Doing what little one can to increase the general stock of knowledge is as respectable an object of life, as one can in any likelihood pursue.
The Museum’s scientists, as part of the Biodiversity Research Center of the Californias (BRCC), conduct original research that follows in the footsteps of the pioneering work of Charles Darwin. Whether it is leading expeditions to wonderful and remote places in Peninsular California, collecting native plants in urban canyons, studying the evolution of whales, or surveying the response of plants and other organisms to climate change, BRCC scientists rely on the theoretical strength and predictive power of Darwin’s theory of evolution through natural selection to guide their investigations.
“On the 200th anniversary of his birth, what better place than a natural-history museum to celebrate Darwin's life and legacy? Darwin: Evolution | Revolution reveals insights into the development of evolution as a central principal in biology. More importantly, it reveals he held both the enthusiasm for discovery and insecurities of doubt, as he pressed forward to understand the mechanisms of biodiversity. Darwin would be at home in the BRCC, working in the deep corners of the research collections, and marveling over the intricacies of life’s creatures.”

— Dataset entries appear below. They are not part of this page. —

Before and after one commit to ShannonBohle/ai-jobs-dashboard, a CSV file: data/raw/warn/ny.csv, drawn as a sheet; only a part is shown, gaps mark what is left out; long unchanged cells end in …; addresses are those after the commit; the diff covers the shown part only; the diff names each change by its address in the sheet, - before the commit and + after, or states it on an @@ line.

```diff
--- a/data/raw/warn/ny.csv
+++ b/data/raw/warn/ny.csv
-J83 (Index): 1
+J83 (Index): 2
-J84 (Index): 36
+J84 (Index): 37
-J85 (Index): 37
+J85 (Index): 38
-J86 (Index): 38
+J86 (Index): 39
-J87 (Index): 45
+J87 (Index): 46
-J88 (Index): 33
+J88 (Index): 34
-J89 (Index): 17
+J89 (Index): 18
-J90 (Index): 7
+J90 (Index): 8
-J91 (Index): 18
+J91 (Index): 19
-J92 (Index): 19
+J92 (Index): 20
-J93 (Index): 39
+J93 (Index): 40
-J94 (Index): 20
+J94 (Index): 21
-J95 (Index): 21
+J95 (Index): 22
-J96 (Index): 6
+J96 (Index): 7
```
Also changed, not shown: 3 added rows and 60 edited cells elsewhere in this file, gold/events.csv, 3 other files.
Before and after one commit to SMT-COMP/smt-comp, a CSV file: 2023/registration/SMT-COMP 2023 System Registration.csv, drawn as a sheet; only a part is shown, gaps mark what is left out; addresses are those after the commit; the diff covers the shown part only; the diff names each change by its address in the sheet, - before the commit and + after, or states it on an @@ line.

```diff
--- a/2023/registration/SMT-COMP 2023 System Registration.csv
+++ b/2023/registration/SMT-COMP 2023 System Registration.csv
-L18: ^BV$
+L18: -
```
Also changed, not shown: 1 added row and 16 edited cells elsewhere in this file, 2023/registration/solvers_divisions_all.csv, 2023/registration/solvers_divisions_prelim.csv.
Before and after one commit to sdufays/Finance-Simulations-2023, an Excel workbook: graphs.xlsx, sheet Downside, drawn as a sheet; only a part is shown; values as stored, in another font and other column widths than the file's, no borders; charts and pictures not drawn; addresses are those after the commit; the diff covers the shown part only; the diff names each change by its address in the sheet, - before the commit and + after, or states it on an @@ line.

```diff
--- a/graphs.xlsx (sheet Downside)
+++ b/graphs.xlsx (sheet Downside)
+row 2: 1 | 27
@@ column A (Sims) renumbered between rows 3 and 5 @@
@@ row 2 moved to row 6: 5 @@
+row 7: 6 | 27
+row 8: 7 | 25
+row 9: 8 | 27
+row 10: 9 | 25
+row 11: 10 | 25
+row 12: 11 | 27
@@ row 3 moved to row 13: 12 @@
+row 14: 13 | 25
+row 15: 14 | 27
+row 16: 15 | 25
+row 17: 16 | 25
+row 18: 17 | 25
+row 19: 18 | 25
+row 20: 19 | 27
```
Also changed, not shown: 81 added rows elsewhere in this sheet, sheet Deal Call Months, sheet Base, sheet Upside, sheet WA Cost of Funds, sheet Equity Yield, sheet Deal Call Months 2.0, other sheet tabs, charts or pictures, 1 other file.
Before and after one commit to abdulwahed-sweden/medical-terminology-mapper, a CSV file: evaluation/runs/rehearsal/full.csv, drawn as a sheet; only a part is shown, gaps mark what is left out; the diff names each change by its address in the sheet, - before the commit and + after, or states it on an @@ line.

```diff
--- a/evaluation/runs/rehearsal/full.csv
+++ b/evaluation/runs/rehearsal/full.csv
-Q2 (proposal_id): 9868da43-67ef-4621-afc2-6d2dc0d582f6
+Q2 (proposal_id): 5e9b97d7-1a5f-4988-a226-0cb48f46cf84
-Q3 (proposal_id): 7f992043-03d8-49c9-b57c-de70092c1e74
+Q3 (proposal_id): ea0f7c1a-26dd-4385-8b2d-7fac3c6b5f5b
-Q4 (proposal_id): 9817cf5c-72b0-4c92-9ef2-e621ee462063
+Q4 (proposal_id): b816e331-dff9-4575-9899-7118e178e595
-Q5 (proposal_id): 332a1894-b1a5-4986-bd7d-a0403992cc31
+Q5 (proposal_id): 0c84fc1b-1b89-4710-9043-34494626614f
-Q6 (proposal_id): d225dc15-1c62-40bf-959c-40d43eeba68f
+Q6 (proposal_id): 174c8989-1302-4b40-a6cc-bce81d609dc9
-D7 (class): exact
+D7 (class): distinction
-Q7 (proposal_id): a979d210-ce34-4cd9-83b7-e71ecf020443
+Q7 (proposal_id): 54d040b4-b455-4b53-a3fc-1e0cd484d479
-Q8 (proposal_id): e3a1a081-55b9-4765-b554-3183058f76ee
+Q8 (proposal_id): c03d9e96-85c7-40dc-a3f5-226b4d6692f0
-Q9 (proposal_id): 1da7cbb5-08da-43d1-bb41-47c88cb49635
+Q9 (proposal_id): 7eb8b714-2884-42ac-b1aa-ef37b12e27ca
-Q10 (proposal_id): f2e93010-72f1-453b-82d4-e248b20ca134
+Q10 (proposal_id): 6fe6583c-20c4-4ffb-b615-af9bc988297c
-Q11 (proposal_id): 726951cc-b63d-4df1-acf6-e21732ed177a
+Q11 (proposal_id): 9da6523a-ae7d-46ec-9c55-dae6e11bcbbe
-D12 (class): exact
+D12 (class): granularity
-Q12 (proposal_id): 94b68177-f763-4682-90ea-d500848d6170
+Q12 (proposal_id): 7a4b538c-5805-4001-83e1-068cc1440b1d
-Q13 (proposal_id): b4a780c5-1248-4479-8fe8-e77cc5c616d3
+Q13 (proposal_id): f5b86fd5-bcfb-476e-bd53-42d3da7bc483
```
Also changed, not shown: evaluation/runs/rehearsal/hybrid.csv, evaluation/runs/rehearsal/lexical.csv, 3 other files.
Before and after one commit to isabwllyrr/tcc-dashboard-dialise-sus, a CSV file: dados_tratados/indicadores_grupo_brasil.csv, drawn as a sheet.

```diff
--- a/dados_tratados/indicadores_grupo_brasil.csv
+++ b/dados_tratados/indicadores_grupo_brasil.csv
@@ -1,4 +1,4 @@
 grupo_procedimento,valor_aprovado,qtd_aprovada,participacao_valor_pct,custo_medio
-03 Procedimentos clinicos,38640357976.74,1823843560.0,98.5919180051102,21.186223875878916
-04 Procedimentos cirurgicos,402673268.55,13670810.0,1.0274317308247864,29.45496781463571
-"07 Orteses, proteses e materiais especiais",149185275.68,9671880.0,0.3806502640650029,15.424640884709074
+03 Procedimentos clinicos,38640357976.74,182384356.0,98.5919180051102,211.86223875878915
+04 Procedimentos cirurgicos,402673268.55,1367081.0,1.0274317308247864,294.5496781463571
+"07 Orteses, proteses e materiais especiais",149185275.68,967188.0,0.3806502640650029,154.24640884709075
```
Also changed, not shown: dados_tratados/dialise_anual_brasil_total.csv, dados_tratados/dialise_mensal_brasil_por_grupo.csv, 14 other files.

—Bradford Hollingsworth, Curator of Herpetology, and co-curator of the Darwin exhibition.
Modern contributions to evolutionary theory provided by genetics and developmental biology further inform the investigations of our scientists. As a particularly strong example, Dr. Tom Deméré, Curator of Paleontology, was first author in 2008 of a paper in Systematic Biology investigating the evolutionary history of baleen in the colossal filter-feeding whales of our modern oceans.
San Jacinto Centennial Resurvey:
In 1908 the Museum of Vertebrate Zoology at Berkeley mounted an expedition to the San Jacinto Mountain region, pioneering the exploration of southern California’s biology. On the 100th anniversary of this expedition, from 2008 to 2010, the San Diego Natural History Museum is retracing its path to see how the area’s wildlife has changed over the last century.
Darwin was fascinated by biological diversity and to this day much of the planet’s diversity remains unnamed. In 2006, Dr. Michael Wall, Curator of Entomology, described 24 new species of insects.
The Museum’s Botany Department conducts local climate-change research using botanical data. The goal is to compile and analyze all available plant-specimen data that has been collected from San Diego County as well as identify locations and key indicator species that exhibit measurable responses to climate.